[Date Prev][Date Next]   [Thread Prev][Thread Next]   [Date Index][Thread Index][Author Index]

RE: stereo to mono

Alex (and Aden)-

When you invert one channel and then sum the two, as you did, you remove 
signals where L=R, which is mono.  This is commonly known as the (L+R)
signal.  What you are left with is commonly known as the difference signal,
or (L-R).  A stereo signal consists of (L+R) and (L-R).  If you add the 
you are left with only L, if you subtract the two, you are left with only 

You can do as Aden says, first obtain the difference signal and then add
that to the total, and you will be left with the sum, or mono signal.  
is an another, perhaps easier way to achieve this.    Just combine L and R
without inverting one channel.  Then, you remove all signals where L= -R.
This is the part of the total signal which produces a sense of 
and is commonly called the (L-R) or difference signal.  You will remove 
whenever you simply sum L and R.  

(Incidentally, if you boost the (L-R) relative to the (L+R), you achieve
"expanded stereo", or "SRS", or Carver "Sonic Holography", or any of a
number of schemes developed since Dynaco (David Hafler) devised "Matrix
Surround Stereo" in the '60's by connecting one speaker across the (+)
output terminals of a stereo amplifier, and placing this speaker in the 
of the room.  It is all the same thing.)  The new Fender acoustic amp does
something like this.  You can do cool things with the difference signal
(L-R), which you can isolate by inverting one channel and then summing the
two.  For instance, you can get rotating speaker effects by either 
modulating this signal and/or doing time-delay modulation to it (passing it
through a choruser, phasor, etc.), then combining it back with the sum 

If you are familiar with opamps, as I assume you might be since you are
experimenting with these things, you can easily and cheaply make a circuit
using readily-available quad opamps to have both the sum and difference
channels at your disposal to do all kinds of creative processing:  Sum the
two channels, for (L+R), which is mono.  Invert one channel and then sum 
two, which is the stereo difference signal.  Now, if you sum and difference
these two signals unmodified, then you end up with the original L and R
channels (stereo).  You can play with the sum and difference signals to
achieve cool effects before recombining.  This is how a lot of movie
soundtrack effects are achieved, also reverb effects, particularly if the
reverb and other time delay functions are used in the difference signal.  

-----Original Message-----
From: Alex [mailto:alex_d@netcomuk.co.uk]
Sent: Saturday, October 10, 1998 7:03 PM
To: Loopers-Delight@annihilist.com
Subject: stereo to mono

I'm using SoundForge and have found that you can remove the mono elements
of a stereo track...... leaving you mostly with stereo effects (inverting
one channel and combing to mono)

I would like to use this in reverse.

Is there any way that you can remove the stereo elements leaving on the
mono parts of a track?
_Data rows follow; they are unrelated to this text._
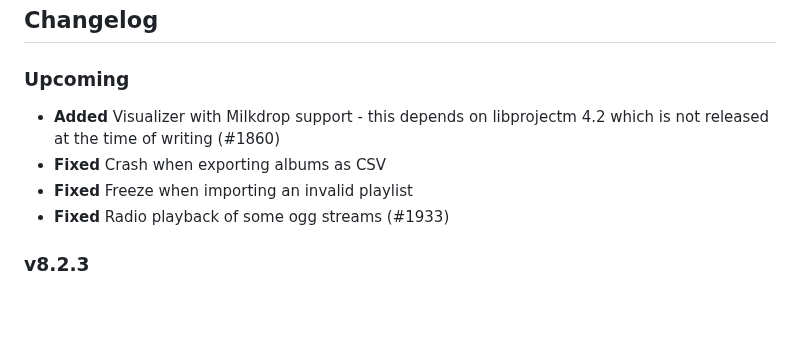
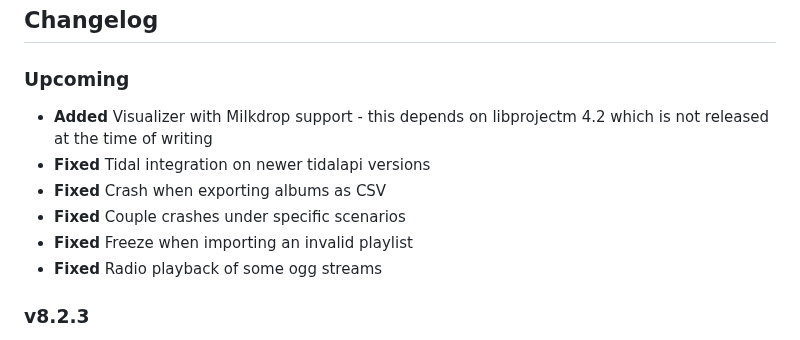
Before and after one commit to Taiko2k/Tauon, a Markdown page: CHANGELOG.md, the part around the change. Rendered like a GitHub page; blank space fills up the shorter version.

```diff
--- a/CHANGELOG.md
+++ b/CHANGELOG.md
@@ -3,10 +3,12 @@ Changelog
 ---------
 
 ### Upcoming
- - **Added** Visualizer with Milkdrop support - this depends on libprojectm 4.2 which is not released at the time of writing (#1860)
+ - **Added** Visualizer with Milkdrop support - this depends on libprojectm 4.2 which is not released at the time of writing
+ - **Fixed** Tidal integration on newer tidalapi versions
  - **Fixed** Crash when exporting albums as CSV
+ - **Fixed** Couple crashes under specific scenarios
  - **Fixed** Freeze when importing an invalid playlist
- - **Fixed** Radio playback of some ogg streams (#1933)
+ - **Fixed** Radio playback of some ogg streams
 
 ### v8.2.3
 
```
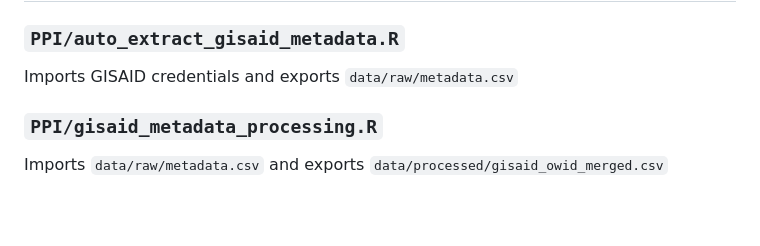
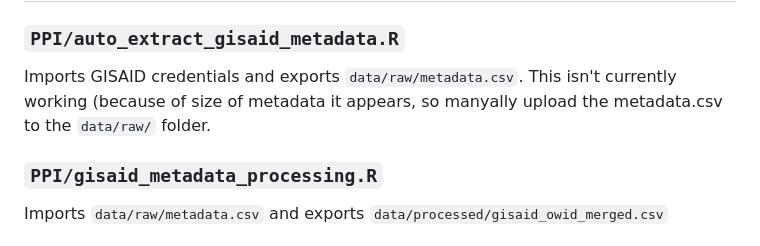
Before and after one commit to PandemicPreventionInstitute/NGS-Capacity-map, a Markdown page: scripts/data_processing/NGS_pipeline_README.md, the part around the change. Drawn GitHub-style; blank space fills up the shorter version.

```diff
--- a/scripts/data_processing/NGS_pipeline_README.md
+++ b/scripts/data_processing/NGS_pipeline_README.md
@@ -1,7 +1,7 @@
 # Description of pipeline to update NGS Capacity map (static outputs)
 
 ### `PPI/auto_extract_gisaid_metadata.R`
-Imports GISAID credentials and exports `data/raw/metadata.csv`
+Imports GISAID credentials and exports `data/raw/metadata.csv`. This isn't currently working (because of size of metadata it appears, so manyally upload the metadata.csv to the `data/raw/` folder.
 
 ### `PPI/gisaid_metadata_processing.R`
 Imports `data/raw/metadata.csv` and exports `data/processed/gisaid_owid_merged.csv`
```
I've had no luck so far, and suspect it may be
physically impossible.